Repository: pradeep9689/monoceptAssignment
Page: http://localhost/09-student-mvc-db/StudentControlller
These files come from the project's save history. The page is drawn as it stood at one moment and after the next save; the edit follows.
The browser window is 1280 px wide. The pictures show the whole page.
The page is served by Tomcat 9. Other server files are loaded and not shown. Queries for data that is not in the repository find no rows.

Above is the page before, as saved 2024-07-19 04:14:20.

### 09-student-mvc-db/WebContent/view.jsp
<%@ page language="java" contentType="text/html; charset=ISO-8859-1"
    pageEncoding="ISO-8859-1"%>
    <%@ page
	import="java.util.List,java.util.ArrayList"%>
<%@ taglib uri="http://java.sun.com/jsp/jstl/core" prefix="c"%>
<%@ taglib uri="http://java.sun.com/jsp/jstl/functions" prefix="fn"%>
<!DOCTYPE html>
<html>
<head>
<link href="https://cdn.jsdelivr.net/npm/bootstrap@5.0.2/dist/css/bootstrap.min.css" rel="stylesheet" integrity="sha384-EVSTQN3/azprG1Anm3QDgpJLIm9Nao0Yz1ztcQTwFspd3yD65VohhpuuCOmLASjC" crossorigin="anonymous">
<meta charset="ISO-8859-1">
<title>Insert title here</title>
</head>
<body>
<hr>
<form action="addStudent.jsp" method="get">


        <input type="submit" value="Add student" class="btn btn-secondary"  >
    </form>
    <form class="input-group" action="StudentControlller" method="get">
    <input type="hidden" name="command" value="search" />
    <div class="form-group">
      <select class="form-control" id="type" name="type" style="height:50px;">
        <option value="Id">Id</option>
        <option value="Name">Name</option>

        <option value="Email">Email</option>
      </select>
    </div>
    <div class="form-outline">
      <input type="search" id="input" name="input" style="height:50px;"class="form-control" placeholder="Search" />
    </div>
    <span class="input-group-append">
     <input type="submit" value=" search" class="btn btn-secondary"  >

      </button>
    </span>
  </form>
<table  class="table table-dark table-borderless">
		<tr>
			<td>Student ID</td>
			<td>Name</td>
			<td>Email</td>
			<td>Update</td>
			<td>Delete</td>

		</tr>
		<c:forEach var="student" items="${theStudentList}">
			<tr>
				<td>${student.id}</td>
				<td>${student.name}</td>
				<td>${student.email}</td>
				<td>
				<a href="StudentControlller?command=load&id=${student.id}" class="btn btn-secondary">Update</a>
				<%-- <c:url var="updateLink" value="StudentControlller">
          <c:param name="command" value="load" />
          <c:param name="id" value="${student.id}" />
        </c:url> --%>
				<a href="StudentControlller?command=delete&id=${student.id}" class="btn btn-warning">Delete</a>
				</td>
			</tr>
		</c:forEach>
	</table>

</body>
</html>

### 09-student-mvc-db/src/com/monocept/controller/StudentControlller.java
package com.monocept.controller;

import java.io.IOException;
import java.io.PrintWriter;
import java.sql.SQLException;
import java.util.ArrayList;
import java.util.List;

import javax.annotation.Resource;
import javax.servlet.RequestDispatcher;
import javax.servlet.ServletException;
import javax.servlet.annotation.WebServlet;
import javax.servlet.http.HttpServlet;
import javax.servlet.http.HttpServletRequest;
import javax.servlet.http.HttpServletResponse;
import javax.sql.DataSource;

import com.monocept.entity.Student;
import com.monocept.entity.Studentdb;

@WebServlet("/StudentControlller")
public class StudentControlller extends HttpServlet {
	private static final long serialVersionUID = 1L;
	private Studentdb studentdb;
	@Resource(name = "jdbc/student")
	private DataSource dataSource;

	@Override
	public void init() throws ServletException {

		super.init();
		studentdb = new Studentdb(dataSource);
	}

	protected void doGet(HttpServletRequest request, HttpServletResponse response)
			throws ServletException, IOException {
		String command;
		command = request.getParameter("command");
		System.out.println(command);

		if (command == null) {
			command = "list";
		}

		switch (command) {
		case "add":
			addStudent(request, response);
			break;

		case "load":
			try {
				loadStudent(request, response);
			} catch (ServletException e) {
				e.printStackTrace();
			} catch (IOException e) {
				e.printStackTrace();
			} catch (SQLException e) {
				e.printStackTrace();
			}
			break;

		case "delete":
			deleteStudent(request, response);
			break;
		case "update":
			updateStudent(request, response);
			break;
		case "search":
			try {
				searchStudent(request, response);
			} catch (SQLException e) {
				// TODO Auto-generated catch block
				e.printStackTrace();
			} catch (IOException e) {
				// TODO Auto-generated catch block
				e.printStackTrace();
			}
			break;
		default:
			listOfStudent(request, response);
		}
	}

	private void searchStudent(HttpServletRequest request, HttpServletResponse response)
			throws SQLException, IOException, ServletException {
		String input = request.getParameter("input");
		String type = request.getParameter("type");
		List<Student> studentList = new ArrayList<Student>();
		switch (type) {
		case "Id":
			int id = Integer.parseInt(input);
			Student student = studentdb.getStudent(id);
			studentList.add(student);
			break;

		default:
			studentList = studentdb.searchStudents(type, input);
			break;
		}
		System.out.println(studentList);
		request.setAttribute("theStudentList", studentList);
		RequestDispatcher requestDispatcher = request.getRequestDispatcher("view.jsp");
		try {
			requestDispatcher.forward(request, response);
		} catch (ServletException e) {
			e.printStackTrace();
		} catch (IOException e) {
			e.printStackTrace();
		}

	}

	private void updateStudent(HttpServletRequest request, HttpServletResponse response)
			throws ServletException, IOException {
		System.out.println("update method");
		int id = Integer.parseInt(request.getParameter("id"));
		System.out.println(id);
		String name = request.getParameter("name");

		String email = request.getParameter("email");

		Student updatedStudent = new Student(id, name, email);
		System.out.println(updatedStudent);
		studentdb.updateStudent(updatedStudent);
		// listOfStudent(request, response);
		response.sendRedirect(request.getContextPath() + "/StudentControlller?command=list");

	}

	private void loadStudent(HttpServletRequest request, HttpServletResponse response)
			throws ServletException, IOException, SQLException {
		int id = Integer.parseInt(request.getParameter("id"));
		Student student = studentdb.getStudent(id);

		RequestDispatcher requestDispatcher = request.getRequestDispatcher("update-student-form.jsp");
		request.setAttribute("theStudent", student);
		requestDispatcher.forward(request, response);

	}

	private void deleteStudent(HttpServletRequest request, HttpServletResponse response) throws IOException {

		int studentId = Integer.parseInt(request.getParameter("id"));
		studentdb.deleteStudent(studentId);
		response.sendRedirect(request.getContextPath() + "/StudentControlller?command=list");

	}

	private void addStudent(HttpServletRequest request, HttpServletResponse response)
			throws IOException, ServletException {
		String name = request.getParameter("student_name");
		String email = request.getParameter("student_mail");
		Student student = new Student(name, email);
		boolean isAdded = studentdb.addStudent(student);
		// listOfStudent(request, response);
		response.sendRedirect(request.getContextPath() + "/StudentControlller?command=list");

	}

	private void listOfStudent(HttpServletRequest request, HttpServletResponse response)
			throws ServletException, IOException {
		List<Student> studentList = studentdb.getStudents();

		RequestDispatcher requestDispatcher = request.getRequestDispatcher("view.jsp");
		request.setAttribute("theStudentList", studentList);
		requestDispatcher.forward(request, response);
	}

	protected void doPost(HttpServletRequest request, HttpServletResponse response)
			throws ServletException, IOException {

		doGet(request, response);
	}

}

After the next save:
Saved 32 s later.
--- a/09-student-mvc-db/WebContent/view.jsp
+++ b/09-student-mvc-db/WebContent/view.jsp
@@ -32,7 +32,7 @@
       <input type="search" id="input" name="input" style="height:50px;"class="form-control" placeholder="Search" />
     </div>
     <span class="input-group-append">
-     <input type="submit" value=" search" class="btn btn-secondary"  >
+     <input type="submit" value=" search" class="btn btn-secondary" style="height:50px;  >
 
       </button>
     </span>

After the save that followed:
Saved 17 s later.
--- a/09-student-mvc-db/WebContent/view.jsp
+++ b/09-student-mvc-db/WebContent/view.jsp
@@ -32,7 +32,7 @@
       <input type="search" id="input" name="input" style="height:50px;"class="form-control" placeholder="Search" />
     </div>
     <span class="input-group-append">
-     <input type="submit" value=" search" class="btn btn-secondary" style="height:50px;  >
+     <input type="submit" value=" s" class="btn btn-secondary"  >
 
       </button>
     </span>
------------------------------
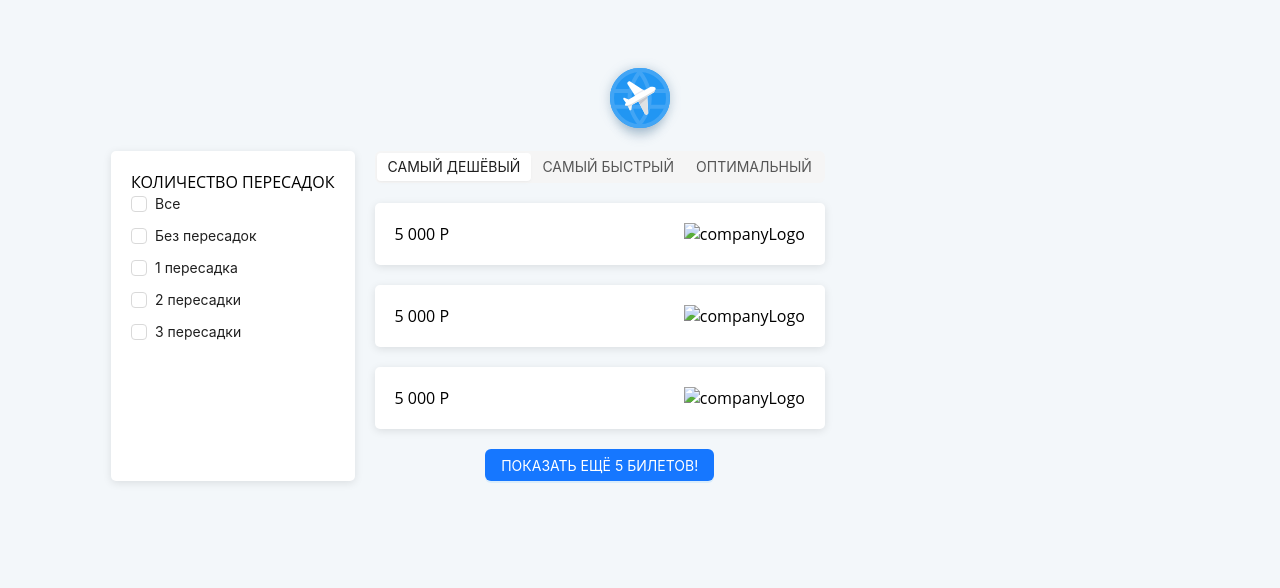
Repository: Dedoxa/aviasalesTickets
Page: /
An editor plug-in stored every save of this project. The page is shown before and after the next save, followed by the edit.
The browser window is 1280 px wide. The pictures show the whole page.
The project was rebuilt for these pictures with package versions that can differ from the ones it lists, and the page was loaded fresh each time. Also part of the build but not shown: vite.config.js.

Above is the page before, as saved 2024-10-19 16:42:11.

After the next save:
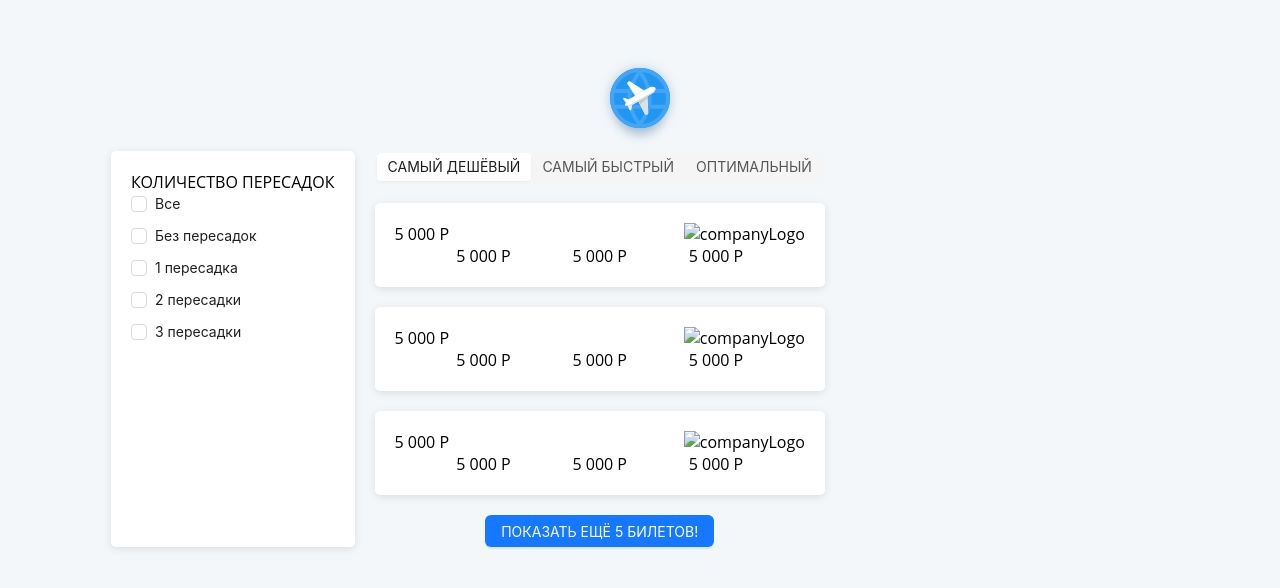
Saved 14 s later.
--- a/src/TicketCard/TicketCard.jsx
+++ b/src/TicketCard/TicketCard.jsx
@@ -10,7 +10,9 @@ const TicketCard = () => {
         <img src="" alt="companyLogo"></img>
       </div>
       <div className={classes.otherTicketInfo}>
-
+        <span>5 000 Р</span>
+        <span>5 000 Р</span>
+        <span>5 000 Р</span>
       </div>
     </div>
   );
------------------------------
Collect each line of the entries that has the word "submit", copying it in full.

■ TASK ANSWER:
        <input type="submit" value="Add student" class="btn btn-secondary"  >
     <input type="submit" value=" search" class="btn btn-secondary"  >
-     <input type="submit" value=" search" class="btn btn-secondary"  >
+     <input type="submit" value=" search" class="btn btn-secondary" style="height:50px;  >
-     <input type="submit" value=" search" class="btn btn-secondary" style="height:50px;  >
+     <input type="submit" value=" s" class="btn btn-secondary"  >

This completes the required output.